Segment Start: INFORMATION

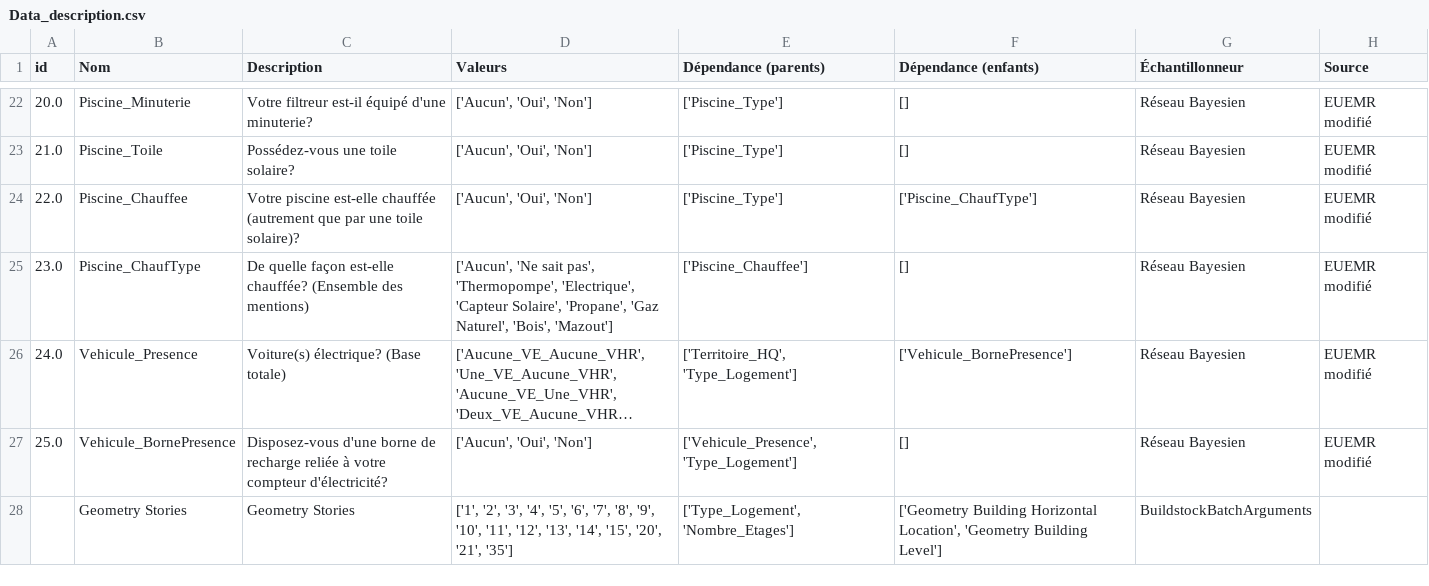
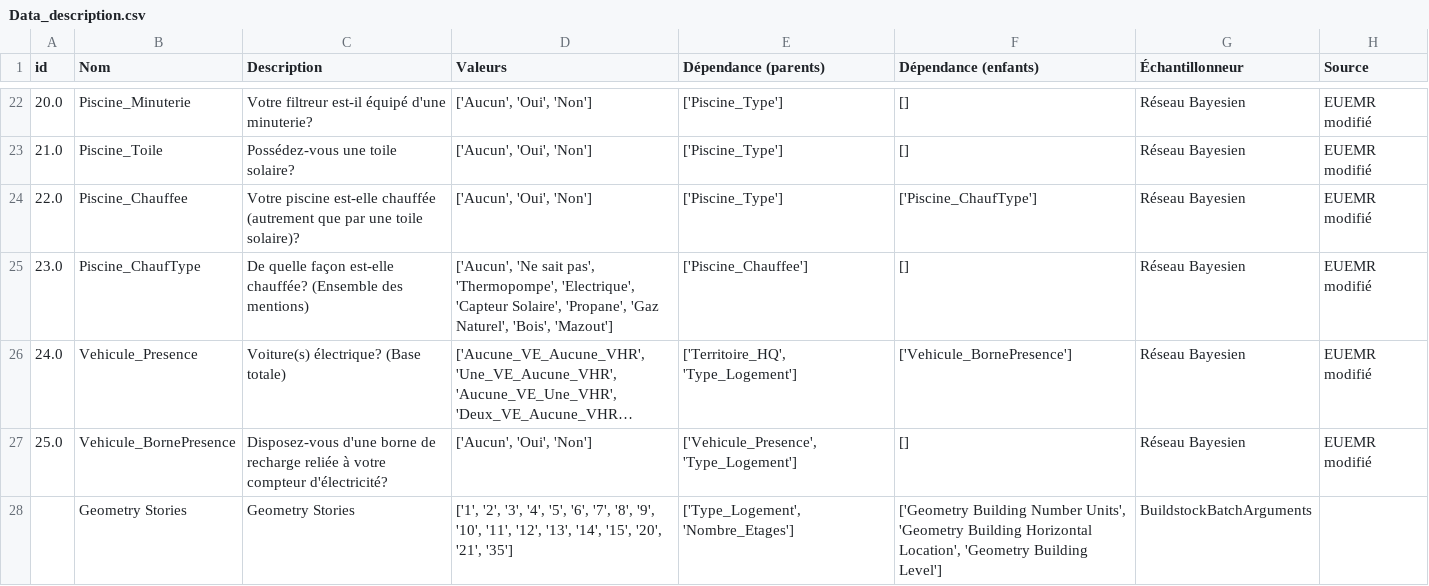
Before and after one commit to Febricant/sampler-simparc, a CSV file: dataStructure/Data_description.csv, drawn as a sheet; only a part is shown, gaps mark what is left out; long unchanged cells end in …; the diff covers the shown part only.

```diff
--- a/dataStructure/Data_description.csv
+++ b/dataStructure/Data_description.csv
@@ -27,2 +27,2 @@ id,Nom,Description,Valeurs,Dépendance (parents),Dépendance (enfants),Échantil
 25.0,Vehicule_BornePresence,Disposez-vous d'une borne de recharge reliée à votre compteur d'électricité?,"['Aucun', 'Oui', 'Non']","['Vehicule_Presence', 'Type_Logement']",[],Réseau Bayesien,EUEMR modifié
-,Geometry Stories,Geometry Stories,"['1', '2', '3', '4', '5', '6', '7', '8', '9', '10', '11', '12', '13', '14', '15', '20', '21', '35']","['Type_Logement', 'Nombre_Etages']","['Geometry Building Horizontal Location', 'Geometry Building Level']",BuildstockBatchArguments,
+,Geometry Stories,Geometry Stories,"['1', '2', '3', '4', '5', '6', '7', '8', '9', '10', '11', '12', '13', '14', '15', '20', '21', '35']","['Type_Logement', 'Nombre_Etages']","['Geometry Building Number Units', 'Geometry Building Horizontal Location', 'Geometry Building Level']",BuildstockBatchArguments,
```
Also changed, not shown: 1 added row and 3 edited cells elsewhere in this file, building-input.csv, building-test.csv, 2 other files.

Segment End: INFORMATION

## PROBLEM DESCRIPTION
Copy all of the listing word for word, minus the images.

## YOUR RESPONSE
Before and after one commit to Febricant/sampler-simparc, a CSV file: dataStructure/Data_description.csv, drawn as a sheet; only a part is shown, gaps mark what is left out; long unchanged cells end in …; the diff covers the shown part only.

```diff
--- a/dataStructure/Data_description.csv
+++ b/dataStructure/Data_description.csv
@@ -27,2 +27,2 @@ id,Nom,Description,Valeurs,Dépendance (parents),Dépendance (enfants),Échantil
 25.0,Vehicule_BornePresence,Disposez-vous d'une borne de recharge reliée à votre compteur d'électricité?,"['Aucun', 'Oui', 'Non']","['Vehicule_Presence', 'Type_Logement']",[],Réseau Bayesien,EUEMR modifié
-,Geometry Stories,Geometry Stories,"['1', '2', '3', '4', '5', '6', '7', '8', '9', '10', '11', '12', '13', '14', '15', '20', '21', '35']","['Type_Logement', 'Nombre_Etages']","['Geometry Building Horizontal Location', 'Geometry Building Level']",BuildstockBatchArguments,
+,Geometry Stories,Geometry Stories,"['1', '2', '3', '4', '5', '6', '7', '8', '9', '10', '11', '12', '13', '14', '15', '20', '21', '35']","['Type_Logement', 'Nombre_Etages']","['Geometry Building Number Units', 'Geometry Building Horizontal Location', 'Geometry Building Level']",BuildstockBatchArguments,
```
Also changed, not shown: 1 added row and 3 edited cells elsewhere in this file, building-input.csv, building-test.csv, 2 other files.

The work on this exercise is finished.